> Work instruction:
Type out each record word for word. Pictures stay out.

> Information:
● ● ● ●
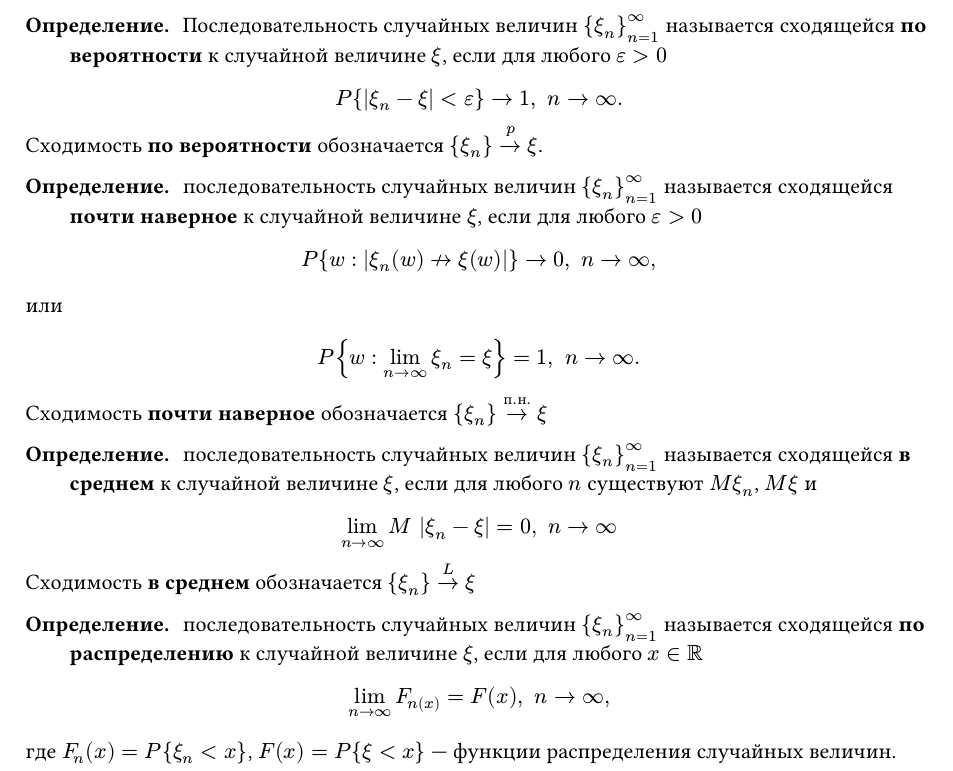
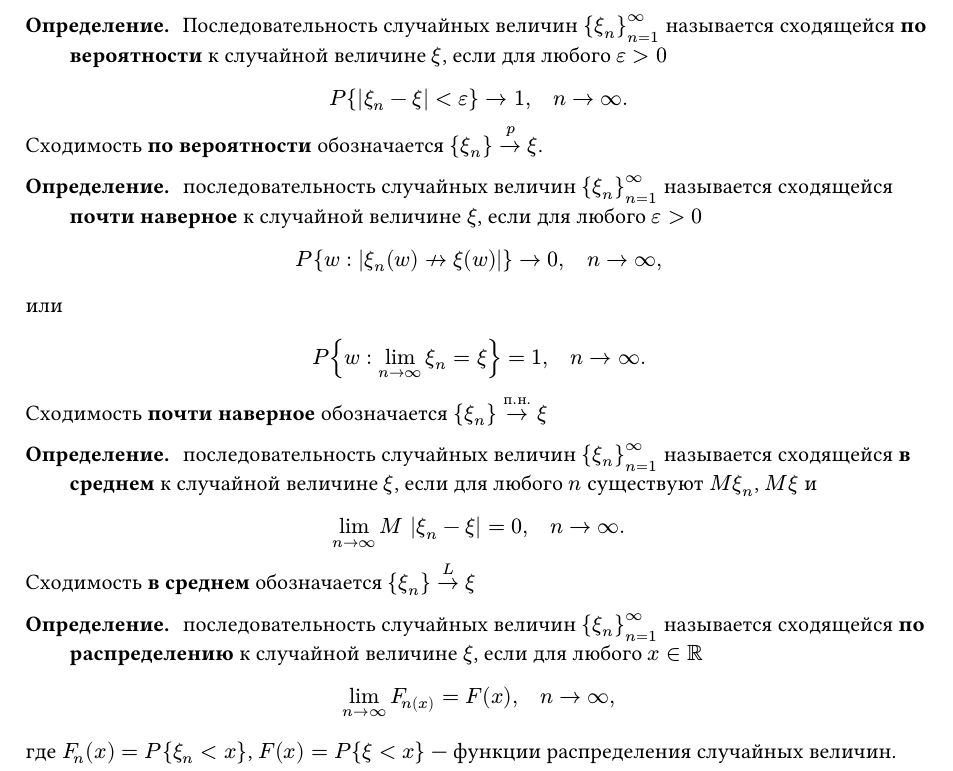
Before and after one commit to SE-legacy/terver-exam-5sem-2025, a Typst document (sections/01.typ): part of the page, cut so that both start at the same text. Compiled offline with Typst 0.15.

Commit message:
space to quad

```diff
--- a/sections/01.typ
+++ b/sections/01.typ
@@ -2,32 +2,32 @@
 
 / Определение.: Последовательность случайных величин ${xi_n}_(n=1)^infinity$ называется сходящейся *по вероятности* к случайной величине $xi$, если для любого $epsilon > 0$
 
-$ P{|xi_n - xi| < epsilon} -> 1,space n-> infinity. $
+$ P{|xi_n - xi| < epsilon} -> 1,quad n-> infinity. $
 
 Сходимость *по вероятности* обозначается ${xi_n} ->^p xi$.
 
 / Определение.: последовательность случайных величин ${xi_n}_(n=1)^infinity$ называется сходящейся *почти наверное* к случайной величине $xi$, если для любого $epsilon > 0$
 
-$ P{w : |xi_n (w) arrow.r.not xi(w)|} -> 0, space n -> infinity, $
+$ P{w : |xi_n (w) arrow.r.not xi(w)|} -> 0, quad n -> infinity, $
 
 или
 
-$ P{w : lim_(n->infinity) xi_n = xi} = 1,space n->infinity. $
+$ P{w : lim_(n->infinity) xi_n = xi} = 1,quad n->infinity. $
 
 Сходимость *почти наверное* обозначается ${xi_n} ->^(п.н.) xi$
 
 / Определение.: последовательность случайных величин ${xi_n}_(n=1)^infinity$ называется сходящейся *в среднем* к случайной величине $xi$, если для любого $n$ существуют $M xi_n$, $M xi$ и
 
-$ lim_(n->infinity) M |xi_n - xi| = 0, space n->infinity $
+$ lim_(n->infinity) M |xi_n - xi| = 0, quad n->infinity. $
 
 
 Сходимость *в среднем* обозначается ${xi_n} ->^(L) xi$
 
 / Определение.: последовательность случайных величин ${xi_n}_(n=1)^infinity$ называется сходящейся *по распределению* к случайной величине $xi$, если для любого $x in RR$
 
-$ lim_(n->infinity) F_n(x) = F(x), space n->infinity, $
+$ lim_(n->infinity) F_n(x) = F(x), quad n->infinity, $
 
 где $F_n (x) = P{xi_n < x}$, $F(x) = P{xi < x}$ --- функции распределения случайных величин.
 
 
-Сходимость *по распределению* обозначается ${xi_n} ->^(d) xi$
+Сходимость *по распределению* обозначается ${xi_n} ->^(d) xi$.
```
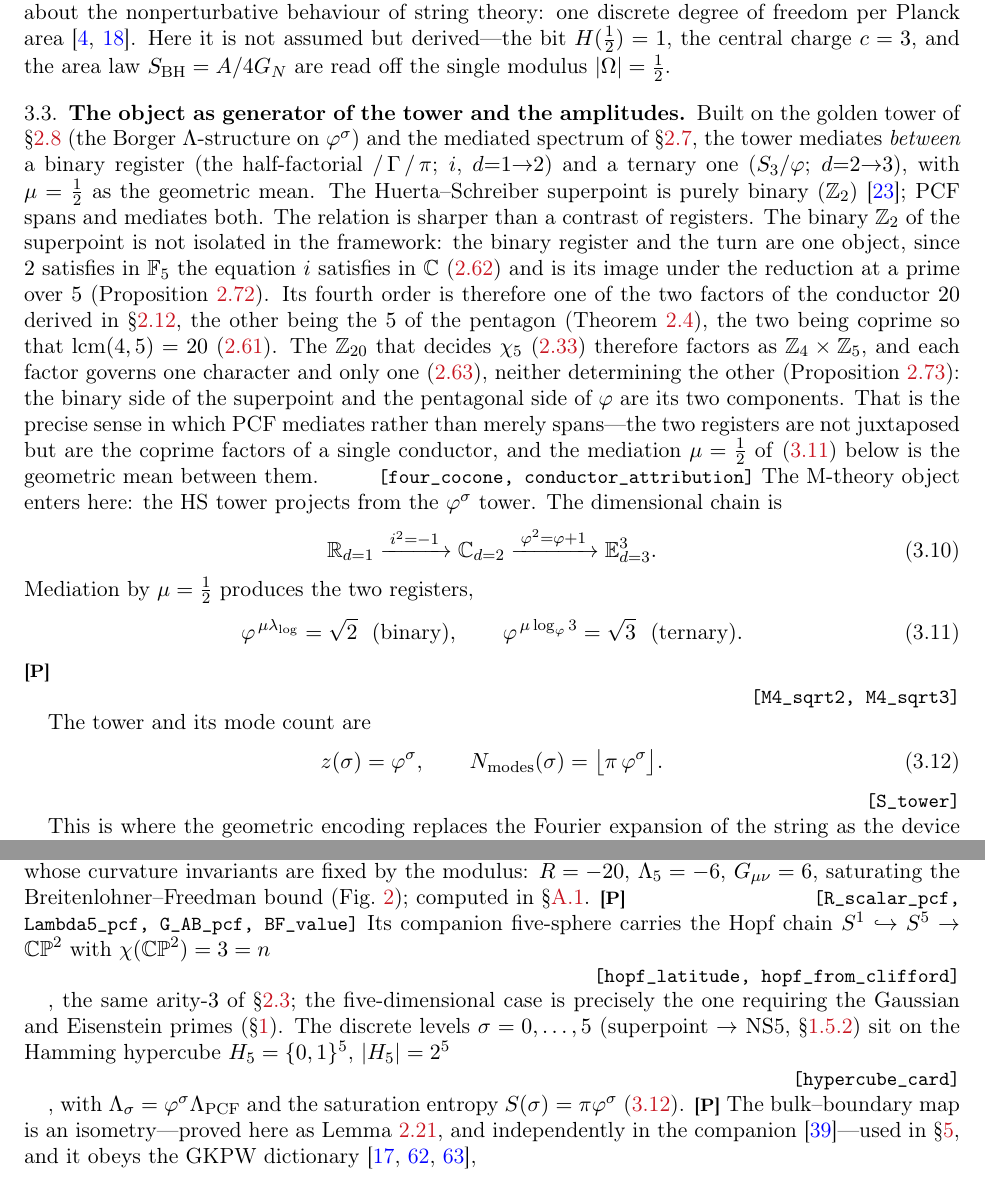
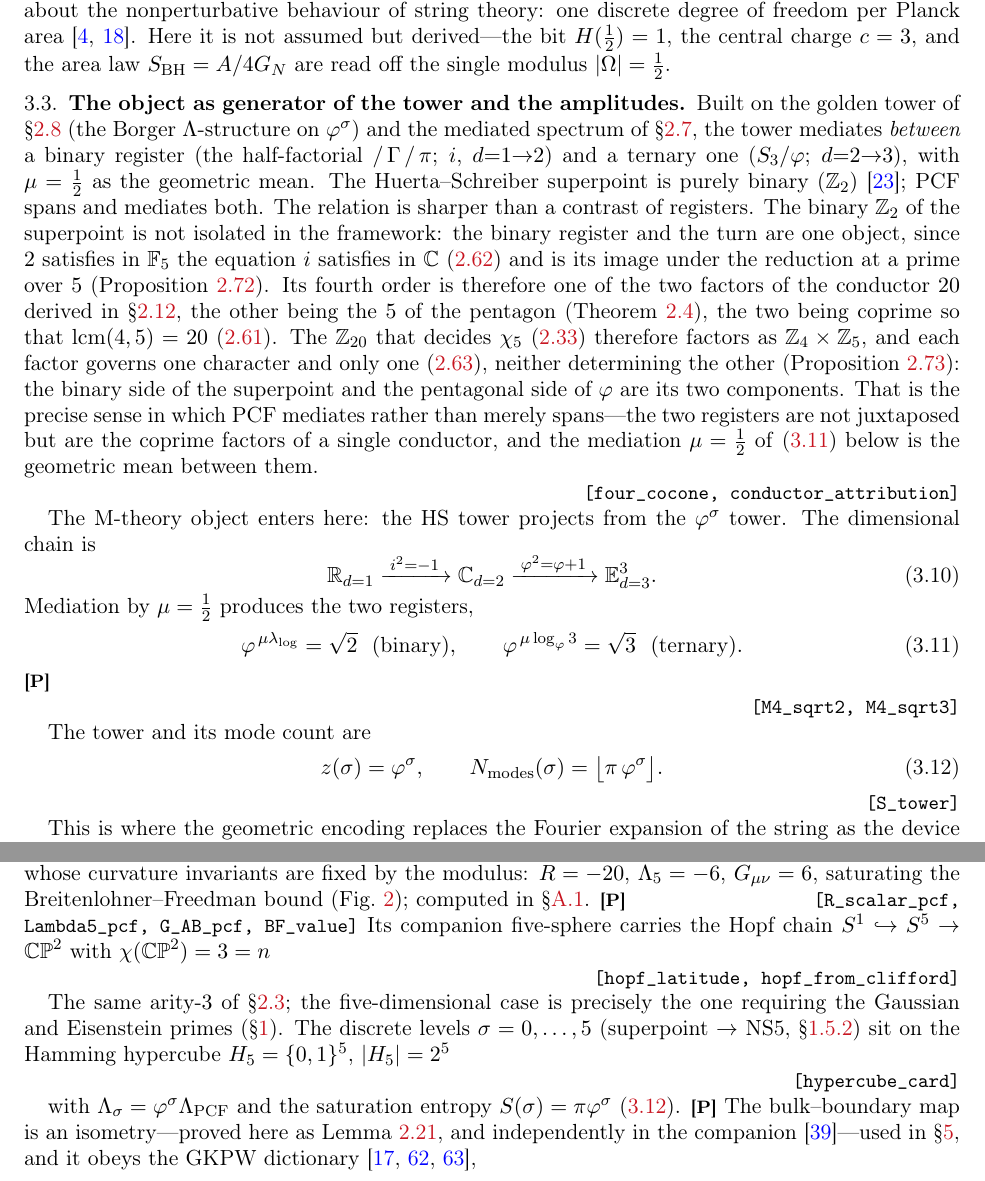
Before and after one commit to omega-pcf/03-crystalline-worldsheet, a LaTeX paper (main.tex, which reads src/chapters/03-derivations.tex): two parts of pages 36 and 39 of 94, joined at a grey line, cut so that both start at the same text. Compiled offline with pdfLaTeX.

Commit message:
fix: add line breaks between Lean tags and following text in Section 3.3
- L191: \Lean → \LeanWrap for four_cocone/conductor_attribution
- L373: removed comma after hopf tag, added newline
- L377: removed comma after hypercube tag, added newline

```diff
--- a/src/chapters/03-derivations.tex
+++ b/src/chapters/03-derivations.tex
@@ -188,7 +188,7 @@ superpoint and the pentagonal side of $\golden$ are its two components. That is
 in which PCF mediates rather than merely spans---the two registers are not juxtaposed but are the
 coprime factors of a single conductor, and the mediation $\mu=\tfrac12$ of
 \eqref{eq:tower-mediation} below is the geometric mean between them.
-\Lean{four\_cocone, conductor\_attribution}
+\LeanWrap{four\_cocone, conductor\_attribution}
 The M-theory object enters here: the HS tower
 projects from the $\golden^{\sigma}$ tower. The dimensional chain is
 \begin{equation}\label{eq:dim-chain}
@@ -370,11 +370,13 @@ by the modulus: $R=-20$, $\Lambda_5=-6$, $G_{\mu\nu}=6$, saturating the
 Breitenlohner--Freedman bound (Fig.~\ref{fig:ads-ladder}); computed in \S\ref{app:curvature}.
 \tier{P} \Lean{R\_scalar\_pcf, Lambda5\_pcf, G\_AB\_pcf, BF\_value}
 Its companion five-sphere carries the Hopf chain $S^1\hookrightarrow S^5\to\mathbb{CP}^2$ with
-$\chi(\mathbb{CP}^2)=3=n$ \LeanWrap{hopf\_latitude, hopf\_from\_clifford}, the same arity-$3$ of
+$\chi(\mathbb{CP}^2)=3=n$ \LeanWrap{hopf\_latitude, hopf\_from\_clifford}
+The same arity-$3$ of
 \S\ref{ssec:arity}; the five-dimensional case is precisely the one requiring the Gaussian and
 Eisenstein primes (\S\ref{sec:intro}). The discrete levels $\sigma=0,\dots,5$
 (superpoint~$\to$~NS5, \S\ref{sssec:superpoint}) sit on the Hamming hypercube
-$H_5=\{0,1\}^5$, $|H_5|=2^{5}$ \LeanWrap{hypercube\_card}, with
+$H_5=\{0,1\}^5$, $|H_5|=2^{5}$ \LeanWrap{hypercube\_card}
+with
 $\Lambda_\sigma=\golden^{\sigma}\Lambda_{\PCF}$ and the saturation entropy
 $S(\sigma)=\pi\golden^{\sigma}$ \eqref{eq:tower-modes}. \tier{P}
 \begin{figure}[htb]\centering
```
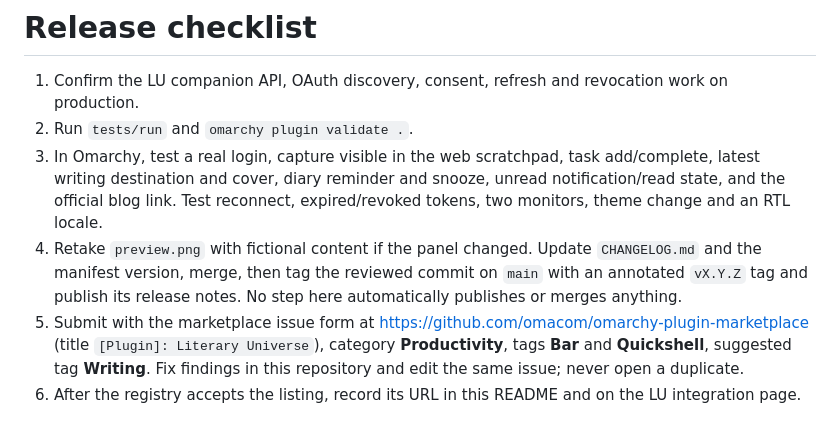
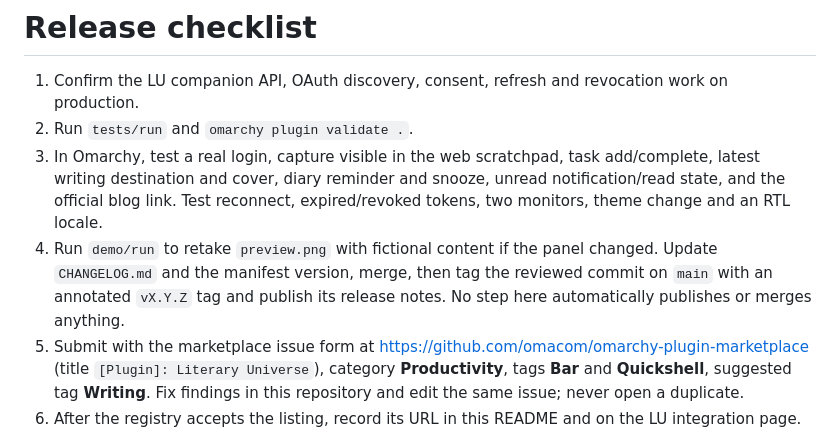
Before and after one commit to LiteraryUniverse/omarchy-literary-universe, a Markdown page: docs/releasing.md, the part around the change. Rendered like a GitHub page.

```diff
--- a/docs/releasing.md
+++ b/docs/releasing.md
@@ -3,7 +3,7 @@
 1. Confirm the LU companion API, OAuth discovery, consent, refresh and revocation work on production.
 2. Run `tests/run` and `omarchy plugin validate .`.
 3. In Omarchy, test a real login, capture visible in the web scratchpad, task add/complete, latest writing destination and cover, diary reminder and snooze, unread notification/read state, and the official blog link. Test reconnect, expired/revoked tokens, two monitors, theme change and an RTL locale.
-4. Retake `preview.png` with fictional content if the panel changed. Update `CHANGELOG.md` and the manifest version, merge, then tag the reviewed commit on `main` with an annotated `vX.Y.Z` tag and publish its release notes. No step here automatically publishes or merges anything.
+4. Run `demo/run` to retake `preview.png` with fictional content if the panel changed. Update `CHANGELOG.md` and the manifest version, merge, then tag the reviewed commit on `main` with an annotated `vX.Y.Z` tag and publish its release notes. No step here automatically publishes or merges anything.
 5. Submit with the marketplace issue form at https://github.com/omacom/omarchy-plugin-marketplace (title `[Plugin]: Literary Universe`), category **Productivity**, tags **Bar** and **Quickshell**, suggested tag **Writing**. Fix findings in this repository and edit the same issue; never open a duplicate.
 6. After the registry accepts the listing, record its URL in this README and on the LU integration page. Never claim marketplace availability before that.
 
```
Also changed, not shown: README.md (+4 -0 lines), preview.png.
● ● ● ●
> Answer:
Before and after one commit to SE-legacy/terver-exam-5sem-2025, a Typst document (sections/01.typ): part of the page, cut so that both start at the same text. Compiled offline with Typst 0.15.

Commit message:
space to quad

```diff
--- a/sections/01.typ
+++ b/sections/01.typ
@@ -2,32 +2,32 @@
 
 / Определение.: Последовательность случайных величин ${xi_n}_(n=1)^infinity$ называется сходящейся *по вероятности* к случайной величине $xi$, если для любого $epsilon > 0$
 
-$ P{|xi_n - xi| < epsilon} -> 1,space n-> infinity. $
+$ P{|xi_n - xi| < epsilon} -> 1,quad n-> infinity. $
 
 Сходимость *по вероятности* обозначается ${xi_n} ->^p xi$.
 
 / Определение.: последовательность случайных величин ${xi_n}_(n=1)^infinity$ называется сходящейся *почти наверное* к случайной величине $xi$, если для любого $epsilon > 0$
 
-$ P{w : |xi_n (w) arrow.r.not xi(w)|} -> 0, space n -> infinity, $
+$ P{w : |xi_n (w) arrow.r.not xi(w)|} -> 0, quad n -> infinity, $
 
 или
 
-$ P{w : lim_(n->infinity) xi_n = xi} = 1,space n->infinity. $
+$ P{w : lim_(n->infinity) xi_n = xi} = 1,quad n->infinity. $
 
 Сходимость *почти наверное* обозначается ${xi_n} ->^(п.н.) xi$
 
 / Определение.: последовательность случайных величин ${xi_n}_(n=1)^infinity$ называется сходящейся *в среднем* к случайной величине $xi$, если для любого $n$ существуют $M xi_n$, $M xi$ и
 
-$ lim_(n->infinity) M |xi_n - xi| = 0, space n->infinity $
+$ lim_(n->infinity) M |xi_n - xi| = 0, quad n->infinity. $
 
 
 Сходимость *в среднем* обозначается ${xi_n} ->^(L) xi$
 
 / Определение.: последовательность случайных величин ${xi_n}_(n=1)^infinity$ называется сходящейся *по распределению* к случайной величине $xi$, если для любого $x in RR$
 
-$ lim_(n->infinity) F_n(x) = F(x), space n->infinity, $
+$ lim_(n->infinity) F_n(x) = F(x), quad n->infinity, $
 
 где $F_n (x) = P{xi_n < x}$, $F(x) = P{xi < x}$ --- функции распределения случайных величин.
 
 
-Сходимость *по распределению* обозначается ${xi_n} ->^(d) xi$
+Сходимость *по распределению* обозначается ${xi_n} ->^(d) xi$.
```
Before and after one commit to omega-pcf/03-crystalline-worldsheet, a LaTeX paper (main.tex, which reads src/chapters/03-derivations.tex): two parts of pages 36 and 39 of 94, joined at a grey line, cut so that both start at the same text. Compiled offline with pdfLaTeX.

Commit message:
fix: add line breaks between Lean tags and following text in Section 3.3
- L191: \Lean → \LeanWrap for four_cocone/conductor_attribution
- L373: removed comma after hopf tag, added newline
- L377: removed comma after hypercube tag, added newline

```diff
--- a/src/chapters/03-derivations.tex
+++ b/src/chapters/03-derivations.tex
@@ -188,7 +188,7 @@ superpoint and the pentagonal side of $\golden$ are its two components. That is
 in which PCF mediates rather than merely spans---the two registers are not juxtaposed but are the
 coprime factors of a single conductor, and the mediation $\mu=\tfrac12$ of
 \eqref{eq:tower-mediation} below is the geometric mean between them.
-\Lean{four\_cocone, conductor\_attribution}
+\LeanWrap{four\_cocone, conductor\_attribution}
 The M-theory object enters here: the HS tower
 projects from the $\golden^{\sigma}$ tower. The dimensional chain is
 \begin{equation}\label{eq:dim-chain}
@@ -370,11 +370,13 @@ by the modulus: $R=-20$, $\Lambda_5=-6$, $G_{\mu\nu}=6$, saturating the
 Breitenlohner--Freedman bound (Fig.~\ref{fig:ads-ladder}); computed in \S\ref{app:curvature}.
 \tier{P} \Lean{R\_scalar\_pcf, Lambda5\_pcf, G\_AB\_pcf, BF\_value}
 Its companion five-sphere carries the Hopf chain $S^1\hookrightarrow S^5\to\mathbb{CP}^2$ with
-$\chi(\mathbb{CP}^2)=3=n$ \LeanWrap{hopf\_latitude, hopf\_from\_clifford}, the same arity-$3$ of
+$\chi(\mathbb{CP}^2)=3=n$ \LeanWrap{hopf\_latitude, hopf\_from\_clifford}
+The same arity-$3$ of
 \S\ref{ssec:arity}; the five-dimensional case is precisely the one requiring the Gaussian and
 Eisenstein primes (\S\ref{sec:intro}). The discrete levels $\sigma=0,\dots,5$
 (superpoint~$\to$~NS5, \S\ref{sssec:superpoint}) sit on the Hamming hypercube
-$H_5=\{0,1\}^5$, $|H_5|=2^{5}$ \LeanWrap{hypercube\_card}, with
+$H_5=\{0,1\}^5$, $|H_5|=2^{5}$ \LeanWrap{hypercube\_card}
+with
 $\Lambda_\sigma=\golden^{\sigma}\Lambda_{\PCF}$ and the saturation entropy
 $S(\sigma)=\pi\golden^{\sigma}$ \eqref{eq:tower-modes}. \tier{P}
 \begin{figure}[htb]\centering
```
Before and after one commit to LiteraryUniverse/omarchy-literary-universe, a Markdown page: docs/releasing.md, the part around the change. Rendered like a GitHub page.

```diff
--- a/docs/releasing.md
+++ b/docs/releasing.md
@@ -3,7 +3,7 @@
 1. Confirm the LU companion API, OAuth discovery, consent, refresh and revocation work on production.
 2. Run `tests/run` and `omarchy plugin validate .`.
 3. In Omarchy, test a real login, capture visible in the web scratchpad, task add/complete, latest writing destination and cover, diary reminder and snooze, unread notification/read state, and the official blog link. Test reconnect, expired/revoked tokens, two monitors, theme change and an RTL locale.
-4. Retake `preview.png` with fictional content if the panel changed. Update `CHANGELOG.md` and the manifest version, merge, then tag the reviewed commit on `main` with an annotated `vX.Y.Z` tag and publish its release notes. No step here automatically publishes or merges anything.
+4. Run `demo/run` to retake `preview.png` with fictional content if the panel changed. Update `CHANGELOG.md` and the manifest version, merge, then tag the reviewed commit on `main` with an annotated `vX.Y.Z` tag and publish its release notes. No step here automatically publishes or merges anything.
 5. Submit with the marketplace issue form at https://github.com/omacom/omarchy-plugin-marketplace (title `[Plugin]: Literary Universe`), category **Productivity**, tags **Bar** and **Quickshell**, suggested tag **Writing**. Fix findings in this repository and edit the same issue; never open a duplicate.
 6. After the registry accepts the listing, record its URL in this README and on the LU integration page. Never claim marketplace availability before that.
 
```
Also changed, not shown: README.md (+4 -0 lines), preview.png.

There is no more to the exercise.